“Theodotos, son of Vettenos, priest and head of the synagogue, son of the head of the synagogue, who was also the son of the head of the synagogue, built the synagogue for the reading of the Law and for the study of the precepts, as well as the hospice [inn or temporary residence] and the chambers and the bathing–establishment, for lodging those who need them, from abroad; it (the synagogue) was founded by his ancestors and the elders and the Simonides.” (Translation from a sign in Israel Museum where the object is on display)

Most scholars date the inscription to prior to AD 70—that is before the destruction of the Temple in Jerusalem.  If this dating is correct, then this inscription provides clear contemporary evidence of at least one synagogue building in Jerusalem even while the Temple was still standing!

The term “synagogue” is used 43 times in the Gospels in association with the ministry of Jesus.  In one instance, Luke 7:1–8, there is a clear reference to a building—not merely a “gathering.”  But archaeologically, not many first century AD synagogue buildings have been found—thus the importance of a synagogue building being mentioned in this first century inscription.

According to this inscription it is also clear that the Torah was read and the “precepts” were studied (= teaching of the commandments) in the synagogue.

Note, that there is no mention of prayers and/or singing!  Note too that neither praying nor singing are mentioned in Jesus’ experience in the synagogue in Nazareth (Luke 4:16–30), nor in Paul’s experience in the synagogue of Pisidian Antioch, ca. AD 37 (Acts 13:14ff).

In addition there was an “inn” with auxiliary rooms and installations near the Jerusalem synagogue.  This was for the use of Jewish pilgrims from “abroad”—note the 15 different people groups that were in Jerusalem on Pentecost (Acts 2:7–12).


For an accessible discussion of this inscription see:   Fant, Clyde E., and Mitchell G. Reddish, “Theodotus Synagogue Inscription,” pp. 358–60.   Lost Treasures of the Bible — Understanding the Bible Through Archaeological Artifacts in World Museums. Grand Rapids, MI: Eerdmans, 2008.  They also have provided a translation of the inscription on page 358.

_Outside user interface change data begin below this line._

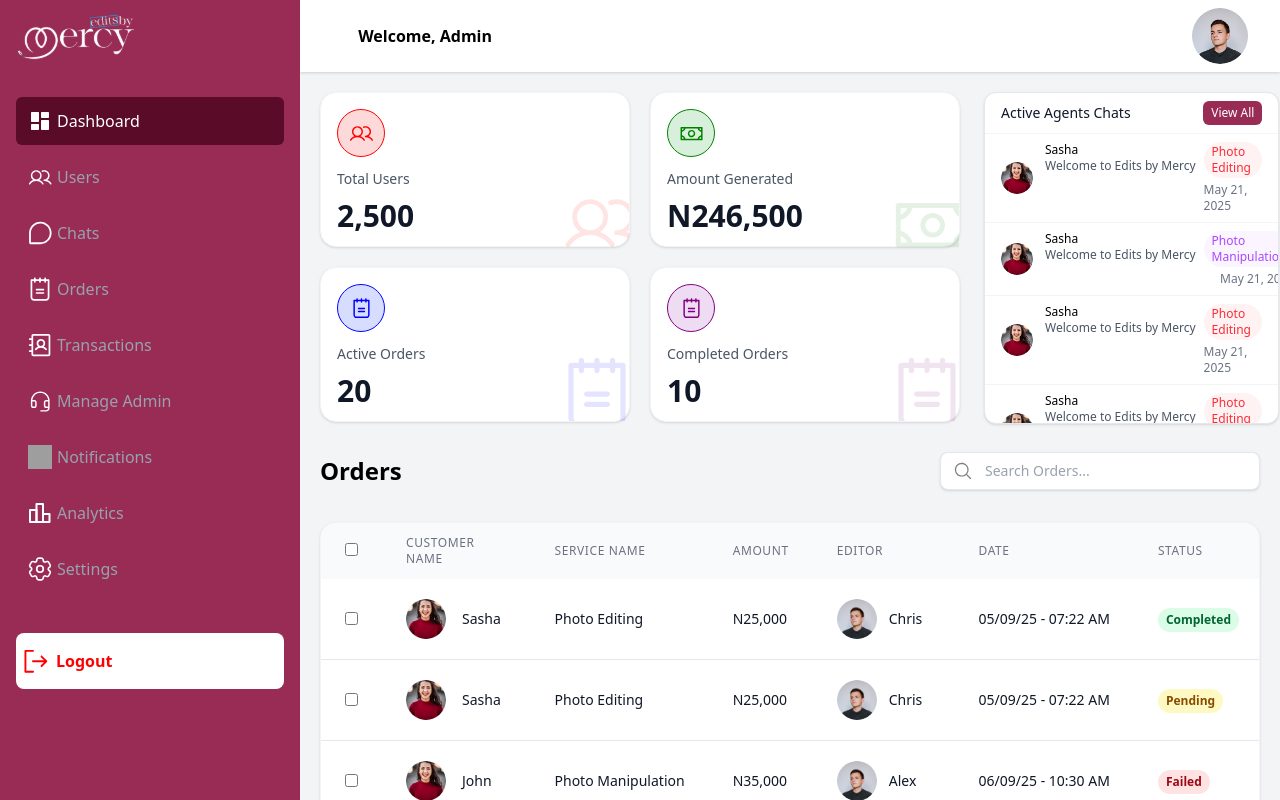
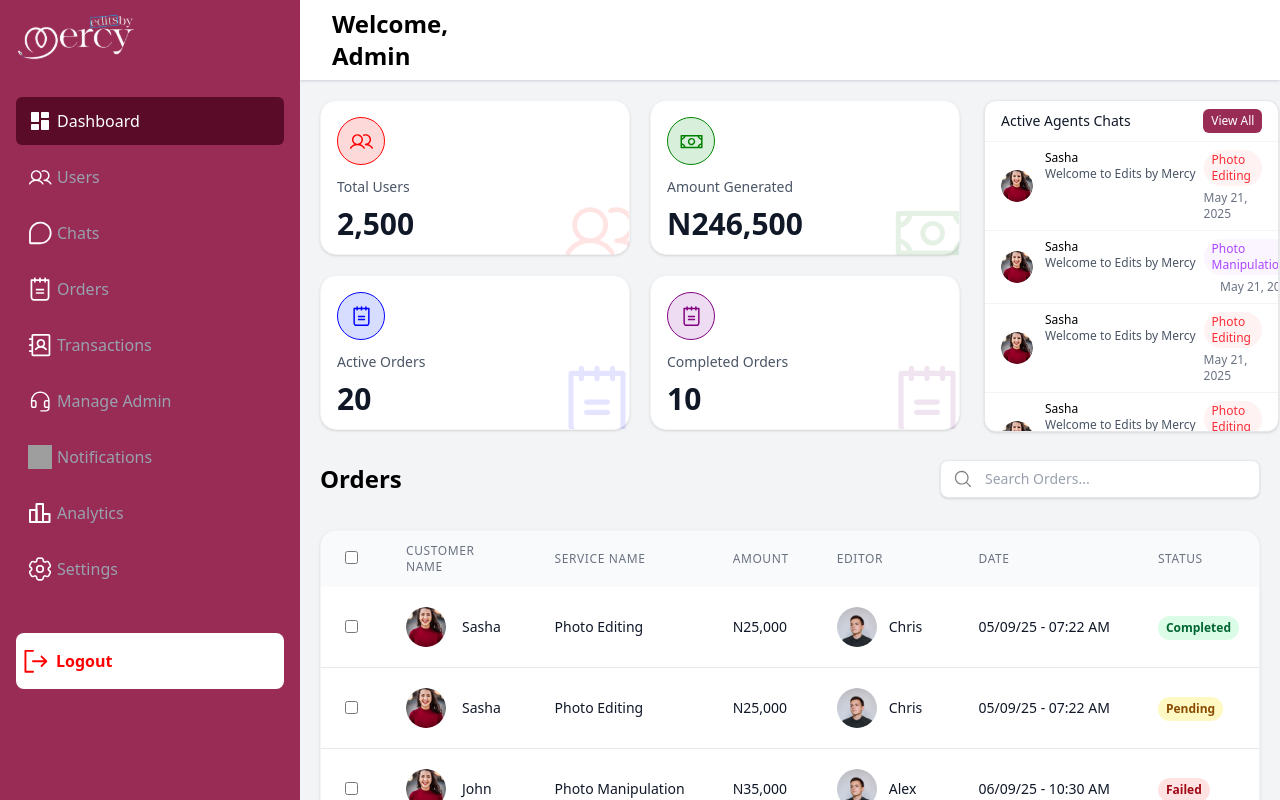
Before and after one commit to Muhammad-Umair-developer/Mercy-Dashboard, a React (Vite) app: page /dashboard in a window 1280 px wide. Built offline with nearby package versions, Linux system fonts and the light colour scheme; sample sign-in values are in the browser's storage; grey boxes are pictures that could not be loaded.

Commit message:
profile.tsx file updated

```diff
--- a/src/layout/components/Profile.tsx
+++ b/src/layout/components/Profile.tsx
@@ -7,9 +7,9 @@ interface ProfileProps {
 
 const Profile: React.FC<ProfileProps> = () => {
   return (
-    <div className="relative flex items-center gap-175">
+    <div className="relative flex items-center gap-225">
       <div>
-        <p className='font-bold'>Welcome, Admin</p>
+        <p className='font-bold text-2xl'>Welcome, Admin</p>
       </div>
 
       <div className="flex items-center gap-4">
```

For a detailed discussion of this inscription see:  Kloppenborg, John S.     “The Theodotos Synagogue Inscription and the Problem of First –Century Synagogue Buildings.” Pages 236–82 in Jesus and Archaeology. Edited by James H. Charlesworth. Grand Rapids, MI: Eerdmans, 2006.